Data to use >>
==============================

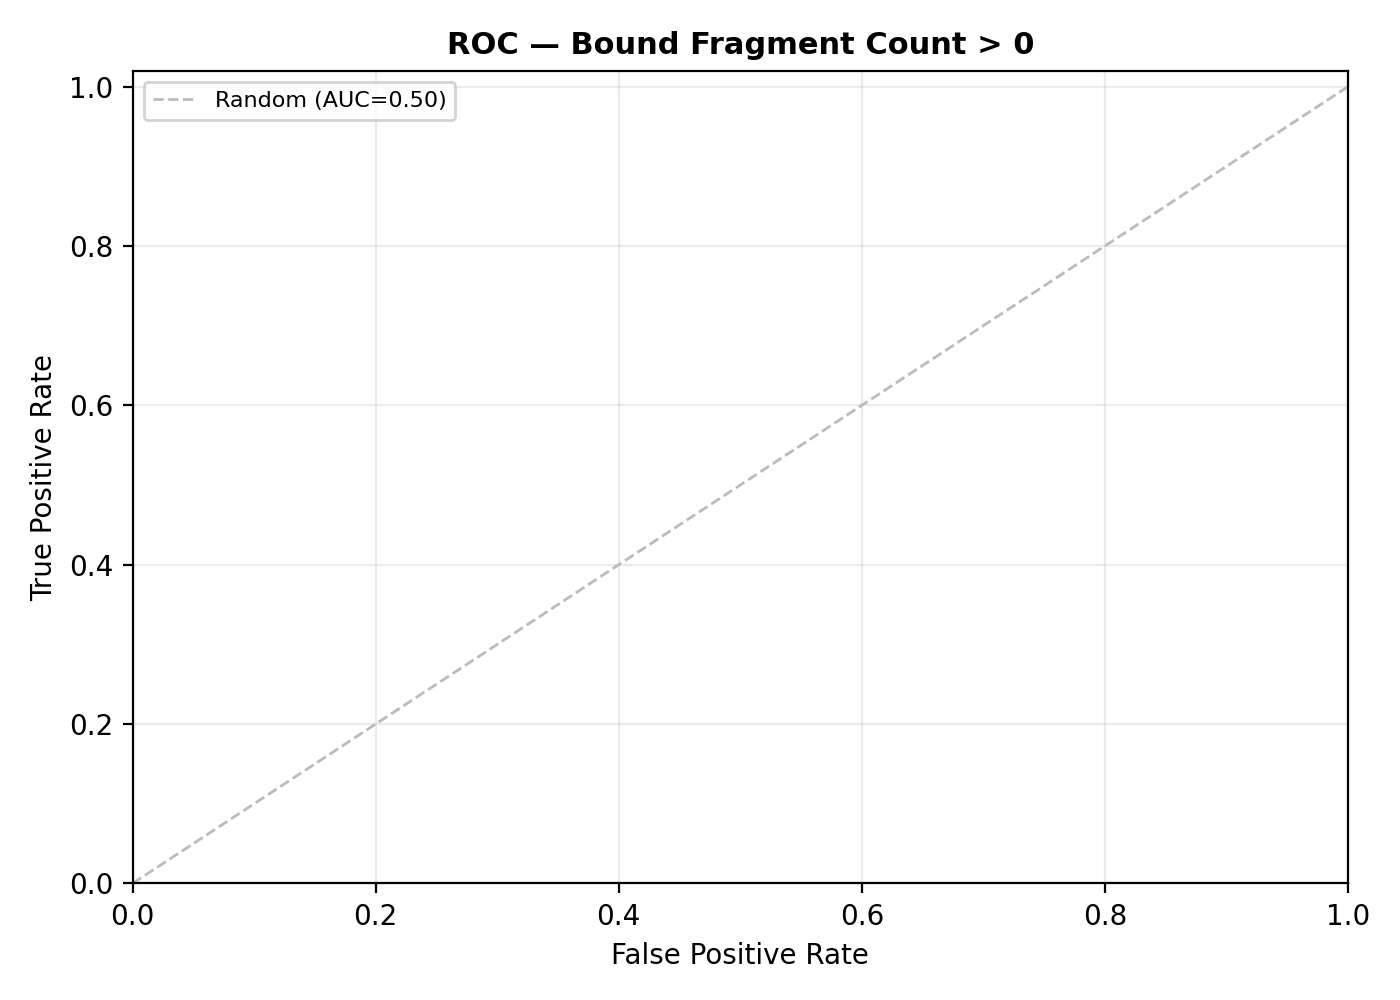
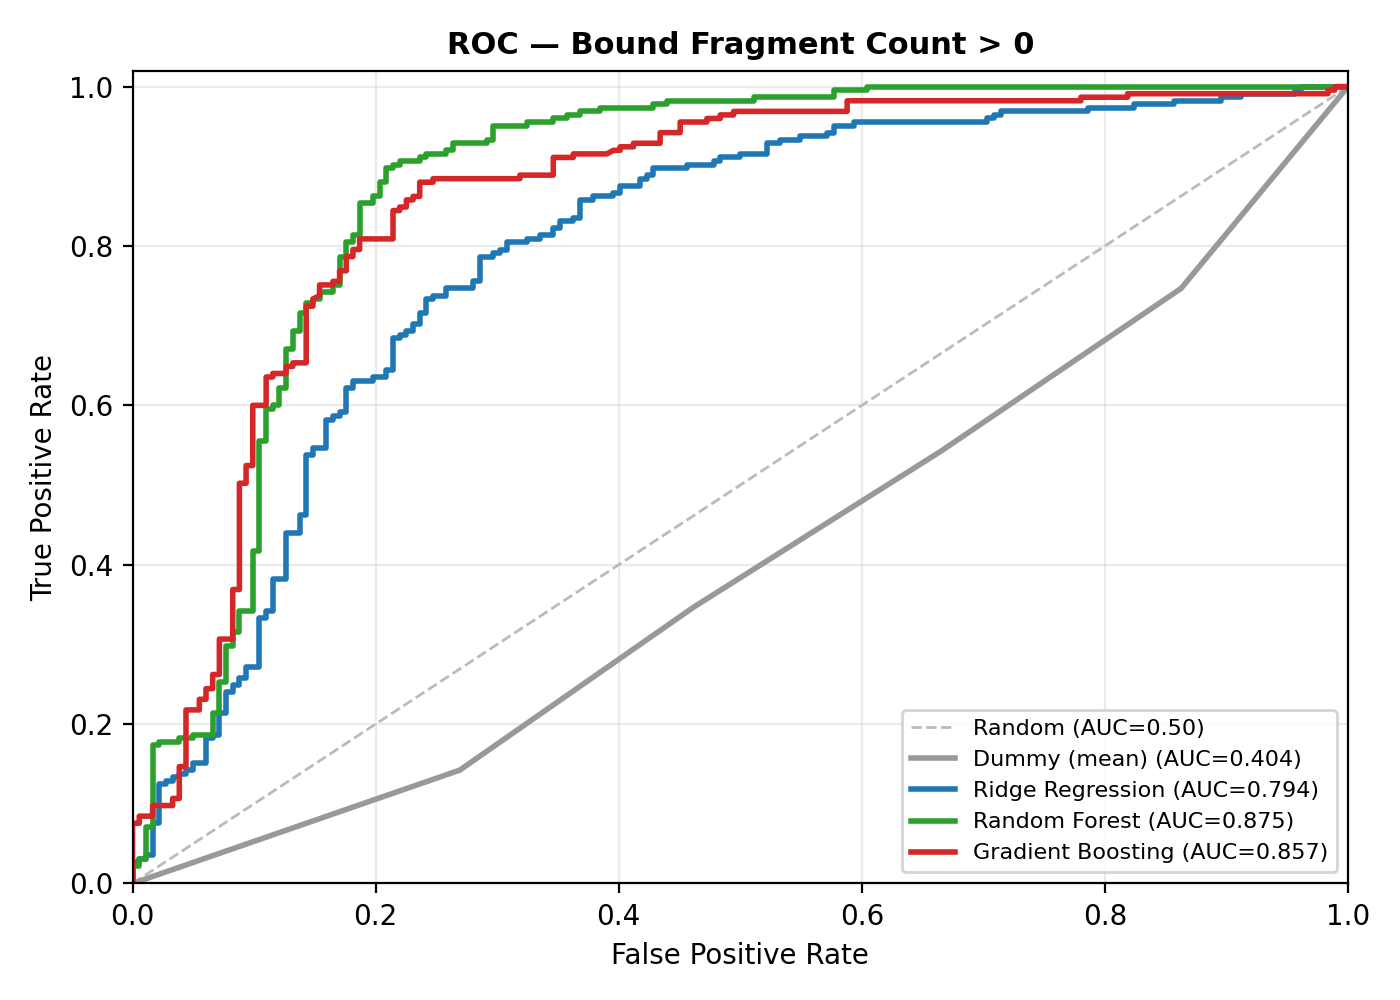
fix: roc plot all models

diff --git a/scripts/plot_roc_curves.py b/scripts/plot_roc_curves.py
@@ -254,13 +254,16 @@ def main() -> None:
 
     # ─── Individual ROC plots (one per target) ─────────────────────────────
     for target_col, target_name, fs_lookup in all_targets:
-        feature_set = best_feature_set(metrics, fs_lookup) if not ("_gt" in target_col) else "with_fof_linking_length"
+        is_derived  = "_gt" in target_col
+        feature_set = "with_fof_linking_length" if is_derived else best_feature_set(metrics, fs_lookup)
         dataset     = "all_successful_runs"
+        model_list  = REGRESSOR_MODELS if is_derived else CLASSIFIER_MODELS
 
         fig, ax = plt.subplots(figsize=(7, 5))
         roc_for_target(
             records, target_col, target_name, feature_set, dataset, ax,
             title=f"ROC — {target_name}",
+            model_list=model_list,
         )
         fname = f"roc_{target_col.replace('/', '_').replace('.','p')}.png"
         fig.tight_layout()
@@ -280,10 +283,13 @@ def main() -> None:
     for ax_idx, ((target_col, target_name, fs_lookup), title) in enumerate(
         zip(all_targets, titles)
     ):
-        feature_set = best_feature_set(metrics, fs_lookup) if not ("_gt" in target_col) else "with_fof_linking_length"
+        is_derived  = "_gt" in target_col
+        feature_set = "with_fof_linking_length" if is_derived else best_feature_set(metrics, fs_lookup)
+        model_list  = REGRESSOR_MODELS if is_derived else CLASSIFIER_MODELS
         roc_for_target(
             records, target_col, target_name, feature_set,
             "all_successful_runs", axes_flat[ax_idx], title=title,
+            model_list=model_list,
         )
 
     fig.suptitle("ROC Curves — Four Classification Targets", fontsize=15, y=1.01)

==============================

Task statement >> From the listing above, copy every line where the string "None" is found.

Task response >>
@@ -254,13 +254,16 @@ def main() -> None:
@@ -280,10 +283,13 @@ def main() -> None:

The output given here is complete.